A Pacific Community (SPC) led NZ$25 million regional partnership aimed at enabling Pacific nations to adapt their tuna fisheries to the impacts of climate change was announced today by the New Zealand’s Deputy Prime Minister and Associate Minister of Foreign Affairs, Hon Carmel Sepuloni.
Announcing the programme, Hon Carmel Sepuloni said, “The impact of climate change on tuna is a regional concern and requires a collective and coordinated response. This Pacific regional partnership fund will provide critical support for Pacific countries to protect their economic futures through the preservation of their tuna fisheries. New Zealand supports Pacific-led solutions to shared challenges, and recognises the value of delivering these solutions through regional organisations, such as SPC.”
The ‘Climate Science for Ensuring Pacific Tuna Access’ programme, will support the region's efforts to manage its valuable tuna resources in the face of climate change related challenges.
Tuna is a crucial source of income and food for many Pacific Island countries and territories.
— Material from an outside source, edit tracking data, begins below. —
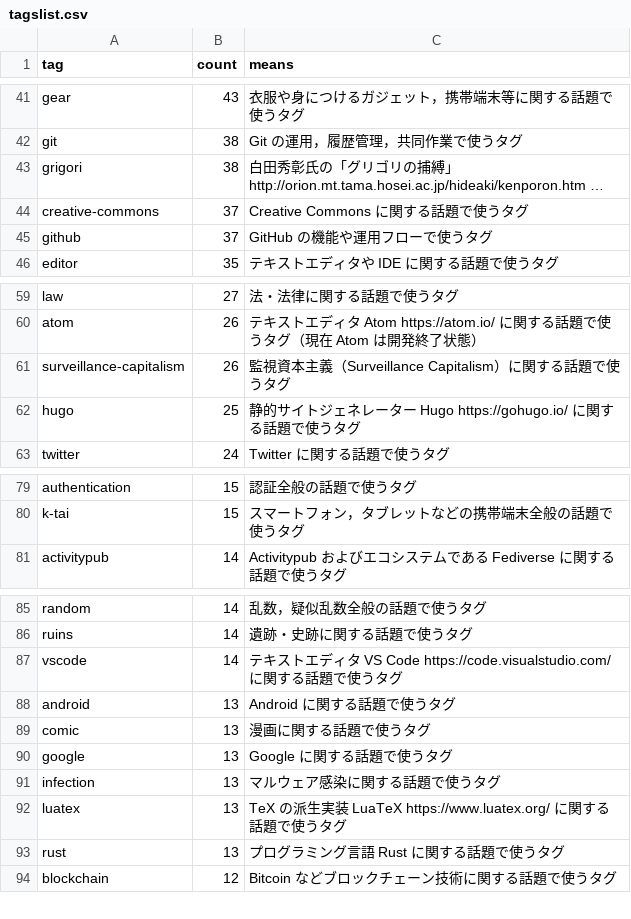
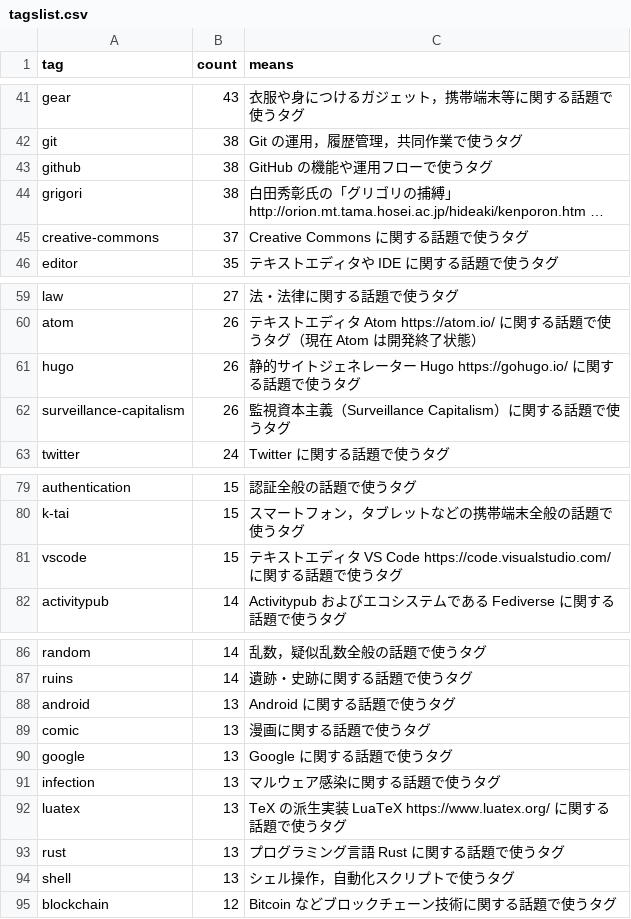
Before and after one commit to spiegel-im-spiegel/github-pages-env, a CSV file: .github/workflows/tagslist.csv, drawn as a sheet; only a part is shown, gaps mark what is left out; long unchanged cells end in …; removed rows and columns are numbered as before the commit, all else as after; the diff covers the shown part only; the diff names each change by its address in the sheet, - before the commit and + after, or states it on an @@ line.

Commit message:
chore(tags): refresh tag counts after new remark post

```diff
--- a/.github/workflows/tagslist.csv
+++ b/.github/workflows/tagslist.csv
+row 43: github | 38 | GitHub の機能や運用フローで使うタグ
-row 45: github | 37 | GitHub の機能や運用フローで使うタグ
+row 61: hugo | 26 | 静的サイトジェネレーター Hugo https://gohugo.io/ に関する話題で使うタグ
-row 62: hugo | 25 | 静的サイトジェネレーター Hugo https://gohugo.io/ に関する話題で使うタグ
+row 81: vscode | 15 | テキストエディタ VS Code https://code.visualstudio.com/ に関する話題で使うタグ
-row 87: vscode | 14 | テキストエディタ VS Code https://code.visualstudio.com/ に関する話題で使うタグ
+row 94: shell | 13 | シェル操作，自動化スクリプトで使うタグ
```
Also changed, not shown: 1 removed row and 3 edited cells elsewhere in this file.
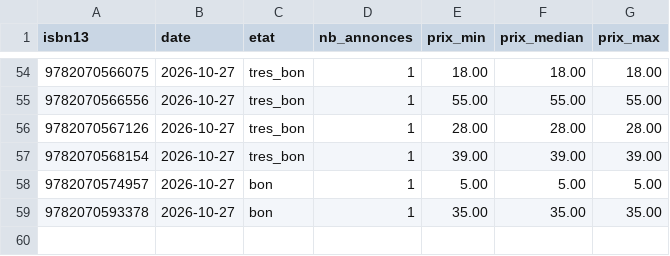
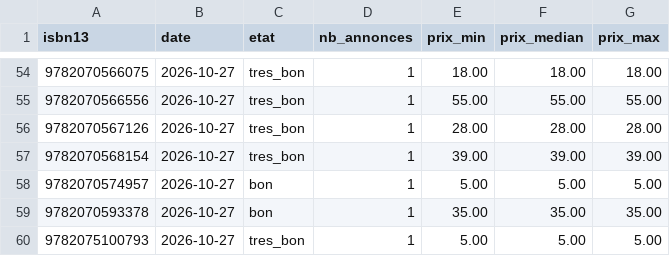
Before and after one commit to loliba92/LDVELH, a CSV file: data/raw/occasion/leboncoin-2026-10-27.csv, drawn as a sheet; only a part is shown, gaps mark what is left out.

```diff
--- a/data/raw/occasion/leboncoin-2026-10-27.csv
+++ b/data/raw/occasion/leboncoin-2026-10-27.csv
@@ -59 +59,2 @@ isbn13,date,etat,nb_annonces,prix_min,prix_median,prix_max
 9782070593378,2026-10-27,bon,1,35.00,35.00,35.00
+9782075100793,2026-10-27,tres_bon,1,5.00,5.00,5.00
```
Also changed, not shown: data/raw/occasion/annonces-leboncoin-2026-10-27.csv, 3 other files.
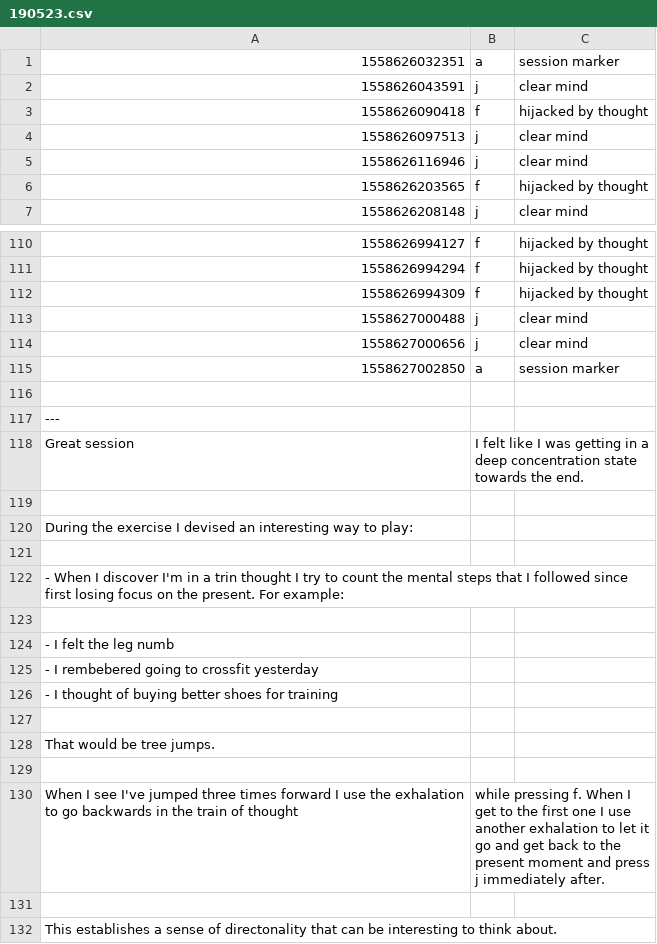
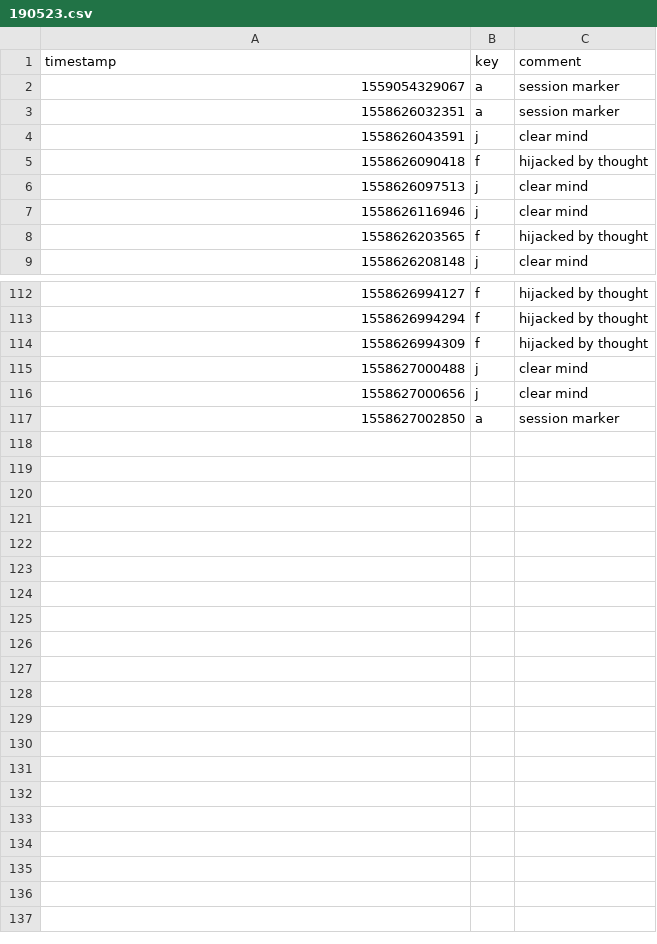
Before and after one commit to jasalo/press-j-for-vipassana, a CSV file: data/190523.csv, drawn as a sheet; only a part is shown, gaps mark what is left out.

```diff
--- a/data/190523.csv
+++ b/data/190523.csv
@@ -1 +1,3 @@
+timestamp, key, comment
+1559054329067, a, session marker
 1558626032351, a, session marker
@@ -115,18 +117 @@
 1558627002850, a, session marker
-
----
-Great session, I felt like I was getting in a deep concentration state towards the end.
-
-During the exercise I devised an interesting way to play:
-
-- When I discover I'm in a trin thought I try to count the mental steps that I followed since first losing focus on the present. For example:
-
-    - I felt the leg numb
-    - I rembebered going to crossfit yesterday
-    - I thought of buying better shoes for training
-
-That would be tree jumps.
-
-When I see I've jumped three times forward I use the exhalation to go backwards in the train of thought, while pressing f. When I get to the first one I use another exhalation to let it go and get back to the present moment and press j immediately after.
-
-This establishes a sense of directonality that can be interesting to think about.
```
Also changed, not shown: data/190521.csv, data/190522.csv, 13 other files.
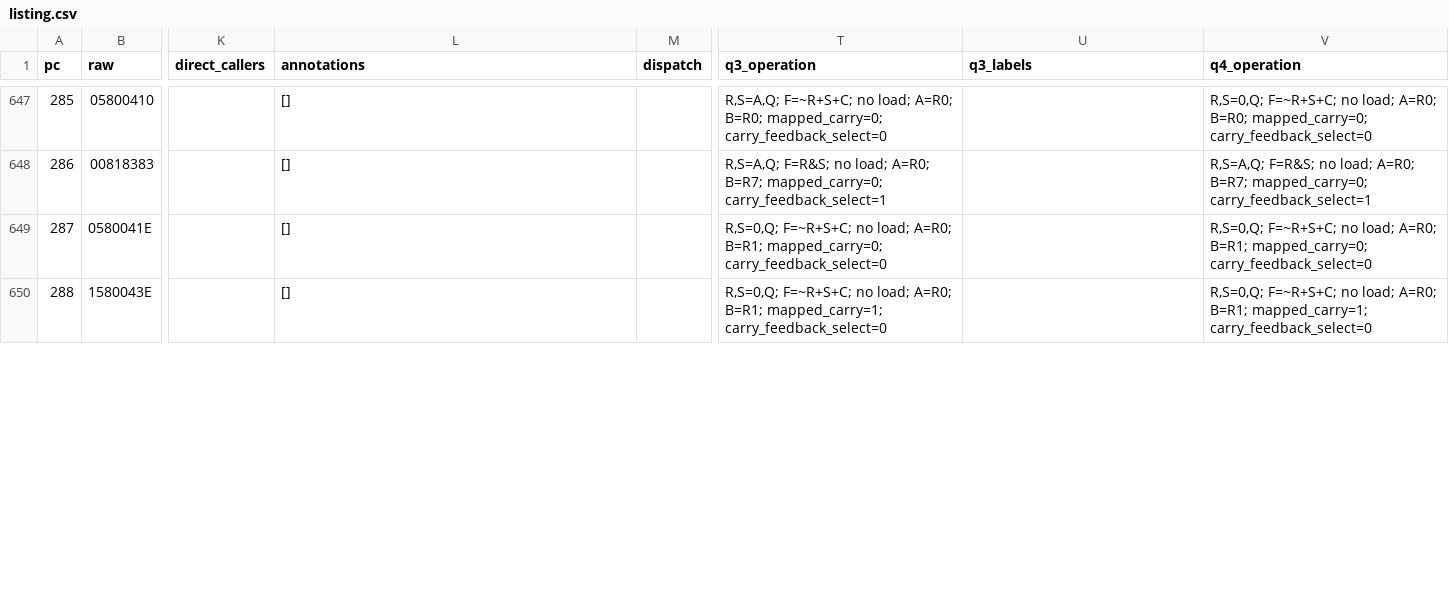
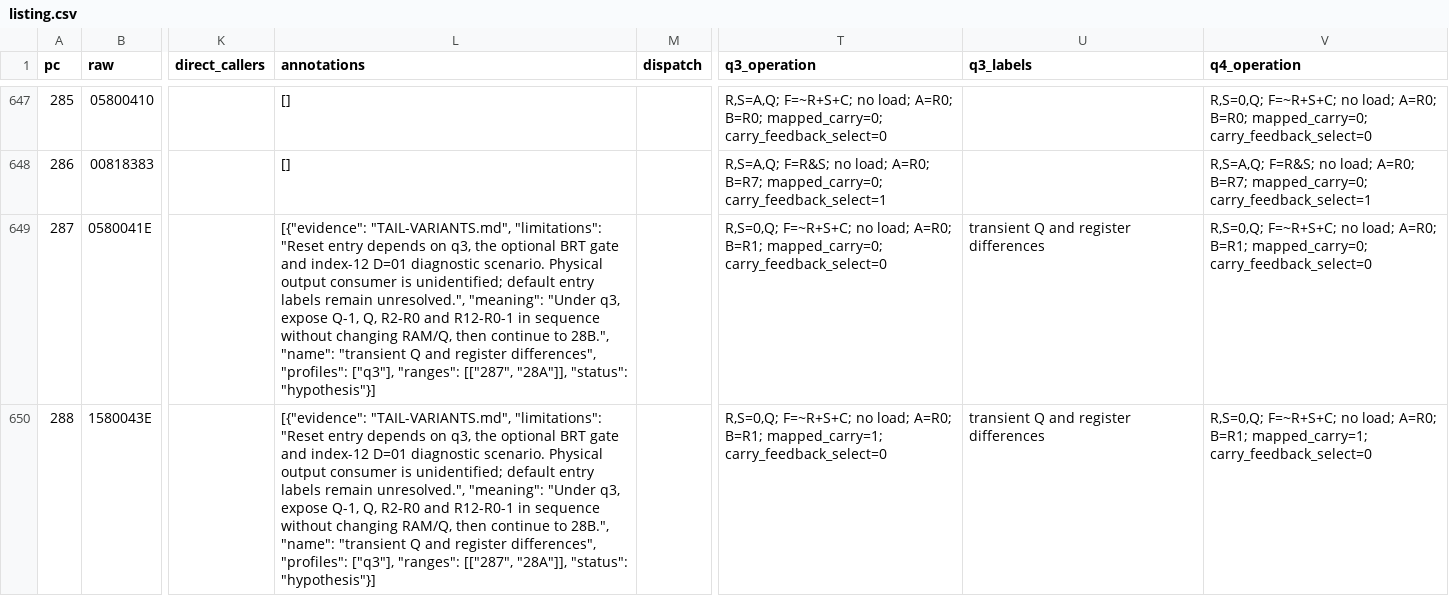
Before and after one commit to ddanila/dumps, a CSV file: nokia/data-modem-2400-2400/analysis/microcode/assumed/results/program-reading/listing.csv, drawn as a sheet; only a part is shown, gaps mark what is left out; the diff covers the shown part only; the diff names each change by its address in the sheet, - before the commit and + after, or states it on an @@ line.

Commit message:
Reach and interpret the remaining gated tail under q3

```diff
--- a/nokia/data-modem-2400-2400/analysis/microcode/assumed/results/program-reading/listing.csv
+++ b/nokia/data-modem-2400-2400/analysis/microcode/assumed/results/program-reading/listing.csv
-L649:L650 (annotations): []
+L649:L650 (annotations): [{"evidence": "TAIL-VARIANTS.md", "limitations": "Reset entry depends on q3, the optional BRT gate and index-12 D=01 diagnostic scenario. Physical output consumer is unidentified; default entry labels remain unresolved.", "meaning": "Under q3, expose Q-1, Q, R2-R0 and R12-R0-1 in sequence without changing RAM/Q, then continue to 28B.", "name": "transient Q and register differences", "profiles": ["q3"], "ranges": [["287", "28A"]], "status": "hypothesis"}]
-U649:U650 (q3_labels): (empty)
+U649:U650 (q3_labels): transient Q and register differences
```
Also changed, not shown: 12 edited cells elsewhere in this file, 45 other files.
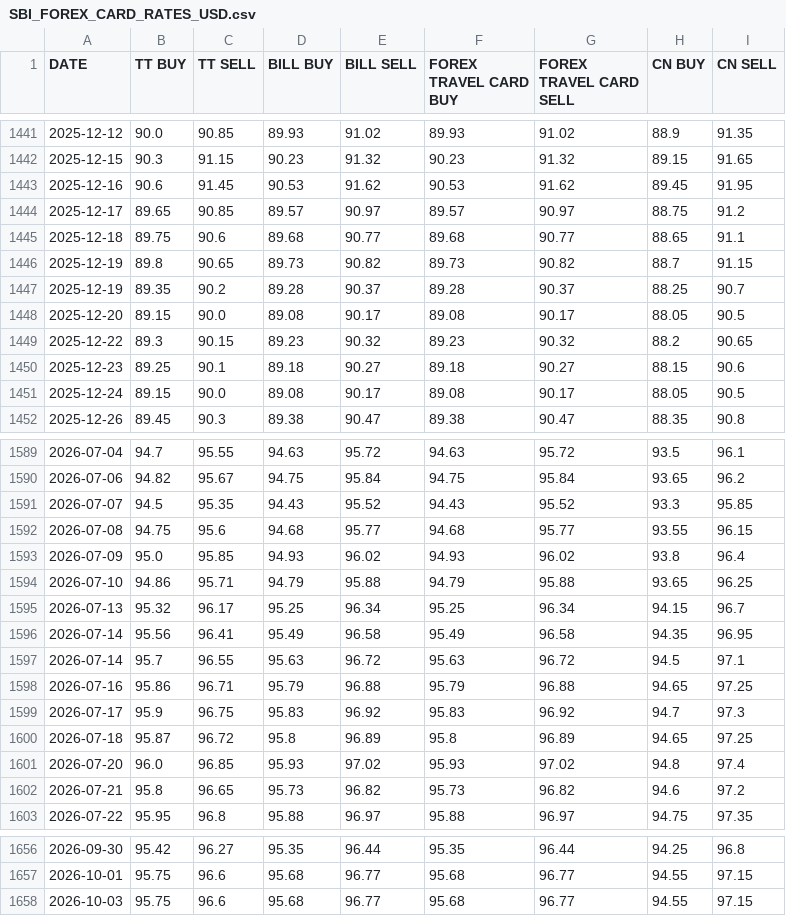
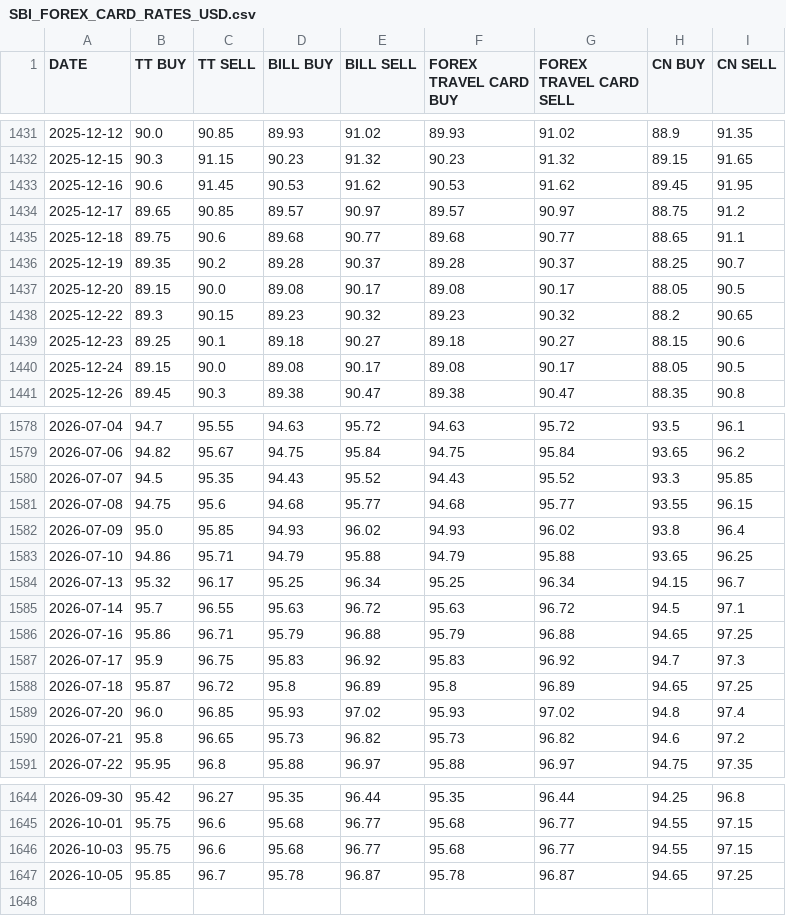
Before and after one commit to SatvirSingh98/ITR-FA-GENERATOR, a CSV file: data/SBI_FOREX_CARD_RATES_USD.csv, drawn as a sheet; only a part is shown, gaps mark what is left out; removed rows and columns are numbered as before the commit, all else as after; the diff covers the shown part only; the diff names each change by its address in the sheet, - before the commit and + after, or states it on an @@ line.

```diff
--- a/data/SBI_FOREX_CARD_RATES_USD.csv
+++ b/data/SBI_FOREX_CARD_RATES_USD.csv
-row 1446: 2025-12-19 | 89.8 | 90.65 | 89.73 | 90.82 | 89.73 | 90.82 | 88.7 | 91.15
-row 1596: 2026-07-14 | 95.56 | 96.41 | 95.49 | 96.58 | 95.49 | 96.58 | 94.35 | 96.95
+row 1647: 2026-10-05 | 95.85 | 96.7 | 95.78 | 96.87 | 95.78 | 96.87 | 94.65 | 97.25
```
Also changed, not shown: 10 removed rows elsewhere in this file.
Ensuring the current sustainable levels of fishing continue is essential to the region's economic and social well-being.
However, the impacts of climate change, such as rising sea temperatures and changing ocean currents, are affecting tuna populations and the communities that depend on them. This project will work to improve our understanding of future climate impacts on tuna, and support decision making to ensure the ongoing sustainability of the region's tuna fisheries.
"This new programme represents a significant investment in the future of Pacific tuna fisheries," said Dr. Stuart Minchin, Director-General of Pacific Community (SPC).
“SPC’s Climate Science for Ensuring Pacific Tuna Access’ programme is the first step in developing a Pacific-owned advanced warning system to forecast with cutting-edge accuracy where - due to ocean warming - tuna will move”.
“The ‘Climate Science for Ensuring Pacific Tuna Access’ programme will support Pacific island countries and territories to proactively monitor and manage their fisheries and pinpoint this climate change-induced tuna migration.
It will put Pacific Island nations at the forefront of fisheries monitoring enabling them to negotiate ongoing access to this vital resource and build sustainable fishing industries for the regions ongoing food security,” Dr Minchin said.
The programme will work with Pacific Island countries and territories to develop and implement new technologies and innovative approaches to monitor fish populations and support research on the impacts of climate change on tuna, informing and enabling the development of climate-smart adaptive management strategies to ensure the long-term sustainability of the region's tuna fisheries.
The project will run for 3.5 yrs. It will be implemented by SPC and will involve collaboration with national governments, regional organizations, and the Pacific tuna fishing industry.